Cardistry is the most exciting, innovative, and growing skill arts in the world today. When describing cardistry to laymen, it’s often referred to as juggling with playing cards. Other skill arts commonly compared to cardistry are yo-yoing, playing kendama, and even skateboarding.
A Magical History
Cardistry evolved from the flourishes magicians use, such as a fan and card spring. These flourishes have been explained in magic books for centuries and were offered as a way to embellish a routine. Ever since, magicians have incorporated demonstrations of skill, showcasing these flourishes in their acts. Houdini’s King of Cards poster from the late 19th century illustrates some of these early developments, and perhaps inspired Cardini’s vaudeville act featuring spectacular displays of card artistry.
Although card flourishes were used by magicians throughout the 20th century, it wasn’t until the 1990s that they started to break away from magic. Publications beginning in 1982 from Bill Kalush (Harris, Paul. “Kalush’s Cut.” Magic Manuscript. December 1982 / January 1983.), through 1992 by Chris Kenner (Kenner, Chris. “Five Faces of Sybil.” Out of Control. Kaufman, 1992.) inspired some magicians to begin thinking about flourishes outside of their use in magic routines. Joey Burton, Alexander Popov, and Jerry Cestkowski were among the first to expand upon this and introduce the concept of flourishing, a type of juggling with playing cards, in the 1990s.
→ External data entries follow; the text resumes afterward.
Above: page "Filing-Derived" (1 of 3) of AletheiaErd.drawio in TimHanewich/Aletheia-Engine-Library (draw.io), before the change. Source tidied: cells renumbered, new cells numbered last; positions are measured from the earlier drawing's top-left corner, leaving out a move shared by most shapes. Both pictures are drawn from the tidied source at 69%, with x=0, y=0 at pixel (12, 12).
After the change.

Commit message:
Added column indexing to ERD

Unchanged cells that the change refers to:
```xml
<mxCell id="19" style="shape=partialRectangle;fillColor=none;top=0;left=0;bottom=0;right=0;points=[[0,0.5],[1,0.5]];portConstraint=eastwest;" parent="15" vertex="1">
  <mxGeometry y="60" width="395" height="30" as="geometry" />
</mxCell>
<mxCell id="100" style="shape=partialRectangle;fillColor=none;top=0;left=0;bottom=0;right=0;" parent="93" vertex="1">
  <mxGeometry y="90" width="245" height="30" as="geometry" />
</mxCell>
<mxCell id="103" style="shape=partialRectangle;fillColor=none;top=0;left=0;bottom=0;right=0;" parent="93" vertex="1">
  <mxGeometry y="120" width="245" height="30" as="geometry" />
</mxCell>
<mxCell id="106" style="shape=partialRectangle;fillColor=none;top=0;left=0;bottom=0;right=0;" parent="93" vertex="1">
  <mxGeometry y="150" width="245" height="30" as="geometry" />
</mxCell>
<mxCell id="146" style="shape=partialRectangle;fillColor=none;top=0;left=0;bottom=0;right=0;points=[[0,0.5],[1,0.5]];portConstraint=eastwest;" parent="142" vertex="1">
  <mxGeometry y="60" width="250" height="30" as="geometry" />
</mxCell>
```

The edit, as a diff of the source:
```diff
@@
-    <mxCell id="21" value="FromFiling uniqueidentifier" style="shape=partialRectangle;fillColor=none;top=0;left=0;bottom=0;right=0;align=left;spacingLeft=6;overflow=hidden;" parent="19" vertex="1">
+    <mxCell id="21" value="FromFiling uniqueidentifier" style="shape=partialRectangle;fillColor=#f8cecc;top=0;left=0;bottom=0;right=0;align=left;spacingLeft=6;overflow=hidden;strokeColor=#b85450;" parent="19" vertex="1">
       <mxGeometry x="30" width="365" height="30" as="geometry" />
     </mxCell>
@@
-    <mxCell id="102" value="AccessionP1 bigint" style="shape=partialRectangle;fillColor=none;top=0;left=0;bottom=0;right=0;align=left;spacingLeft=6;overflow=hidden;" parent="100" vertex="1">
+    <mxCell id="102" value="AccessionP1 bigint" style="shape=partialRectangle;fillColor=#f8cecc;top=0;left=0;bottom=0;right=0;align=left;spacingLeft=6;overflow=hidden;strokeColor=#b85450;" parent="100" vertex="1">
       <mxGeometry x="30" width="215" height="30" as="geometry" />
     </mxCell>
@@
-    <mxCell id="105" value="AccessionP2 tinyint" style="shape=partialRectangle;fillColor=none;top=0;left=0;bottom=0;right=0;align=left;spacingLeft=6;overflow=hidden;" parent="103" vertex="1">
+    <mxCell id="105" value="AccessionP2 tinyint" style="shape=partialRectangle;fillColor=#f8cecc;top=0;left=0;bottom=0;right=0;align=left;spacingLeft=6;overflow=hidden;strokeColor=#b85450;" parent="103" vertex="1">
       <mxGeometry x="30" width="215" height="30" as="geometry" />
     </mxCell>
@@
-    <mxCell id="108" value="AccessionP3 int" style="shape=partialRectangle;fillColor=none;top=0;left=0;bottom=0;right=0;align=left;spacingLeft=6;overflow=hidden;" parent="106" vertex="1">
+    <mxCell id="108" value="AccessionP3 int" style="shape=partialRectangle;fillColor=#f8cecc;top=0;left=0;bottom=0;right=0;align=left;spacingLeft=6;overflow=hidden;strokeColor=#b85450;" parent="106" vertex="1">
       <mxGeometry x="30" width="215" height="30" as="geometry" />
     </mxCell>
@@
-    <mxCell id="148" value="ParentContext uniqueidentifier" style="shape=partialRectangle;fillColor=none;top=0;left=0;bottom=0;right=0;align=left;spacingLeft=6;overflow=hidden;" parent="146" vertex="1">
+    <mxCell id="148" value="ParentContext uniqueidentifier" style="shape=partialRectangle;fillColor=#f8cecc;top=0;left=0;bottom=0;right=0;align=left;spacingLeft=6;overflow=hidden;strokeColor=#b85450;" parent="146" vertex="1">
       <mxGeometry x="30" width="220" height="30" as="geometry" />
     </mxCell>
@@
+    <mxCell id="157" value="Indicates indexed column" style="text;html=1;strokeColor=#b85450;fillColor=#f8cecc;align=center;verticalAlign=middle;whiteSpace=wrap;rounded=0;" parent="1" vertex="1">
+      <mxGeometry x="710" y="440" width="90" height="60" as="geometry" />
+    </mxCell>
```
Around the turn of the millennium, publications from Brian Tudor (Show Off. Brian Tudor. Pascal Productions, 1997.) and Dan & Dave Buck (Pasteboard Animations. Dan & Dave Buck, 2001.) focused entirely on the art of card flourishing. Other publications quickly followed as the movement spread around the world thanks to advancements in internet streaming and the startup, YouTube.
Although cardistry sprang out of magic, its close allies are now other skill arts like playing kendama and yo-yoing. It is practiced around the world, mostly by teenagers, and continues to grow.
Cardistry has become more than an art form, it is a lifestyle. There are cardistry brands and playing cards designed especially for cardistry. There are annual conferences and organized meet-ups happening regularly, as well as numerous competitions.
A Worldwide Community
Cardistry has a flourishing community of creative and passionate artists all over the world. Annually, hundreds of cardists get together for the largest cardistry meet-up, Caridstry-Con. And daily, cardists share their creative skill with one another on Instagram. The network makes it easy to post new ideas and works in progress for immediate feedback. It’s also a great platform for discovering new cardistry moves to learn.
If you’re on Instagram, here are a few accounts to follow to get you connected: @aedijux, @annadeguzman, @anyoneww, @bestcardistalive, @cardistrytouch, @dealersgrip, @jaspas, @mattbeaudouin, @notseano, and @visualmadness.
Where to Begin
Start with a broken in deck of cards. If they’re brand new, they’ll be very slick and will slide right out of your grip. To break them in, practice shuffling the cards. This will also develop your dexterity. A pressure fan, LePaul spread, waterfall flourish, card spring and dribble are not only cardistry staples, but they also do a great job at breaking in a deck. These beginner flourishes and others are explained on video and are available to watch for free at www.artofmagic.com.
Once your deck feels broken in or is less slippery and easier to manage, try a simple flourish like a one-handed cut, or thumb fan. Try out different moves by searching for tutorials online. There are hundreds of thousands of cardistry videos on YouTube now, so have fun exploring.
If you’re having fun, then you’re doing it right.
The Werm is a flourish created by Dan and I and was first published in our 2004 instructional video, The Dan & Dave System. It’s great for beginners because it teaches a fundamental technique in cardistry called z-grip. Recently, I taught this flourish to Chris Ramsey on his YouTube channel and that video can be viewed at:
Becoming a Cardist
Here is a list of seven tips from Dan and I on how to become a cardist:
Always carry a deck with you and practice, practice, practice.
Cardistry can be overwhelming, so don’t be discouraged. There are thousands and thousands of videos, but really the only place to start is by picking up a deck and playing with it.
Cardistry is fun, so have fun. Enjoy the practice, and you’ll be rewarded with a new skill and source of creativity.
Learning the fundamentals is good, but feel free to start anywhere. There is no right or wrong way to do cardistry.
Learn what appeals to you and you’ll eventually develop your own unique style. From there, creating your own moves will come naturally.
Cardistry will be challenging at times, especially when working out a new move or trying to piece together different ideas. If you get frustrated, take a break, and work on something else, like skateboarding or kendama. Come back to it with a fresh mind and a positive attitude.
Experiment without expectation. When you have no expectations, things start to just happen in the fingertips and that can be very inspiring. Most of our own creations happened in these “happy accident” moments.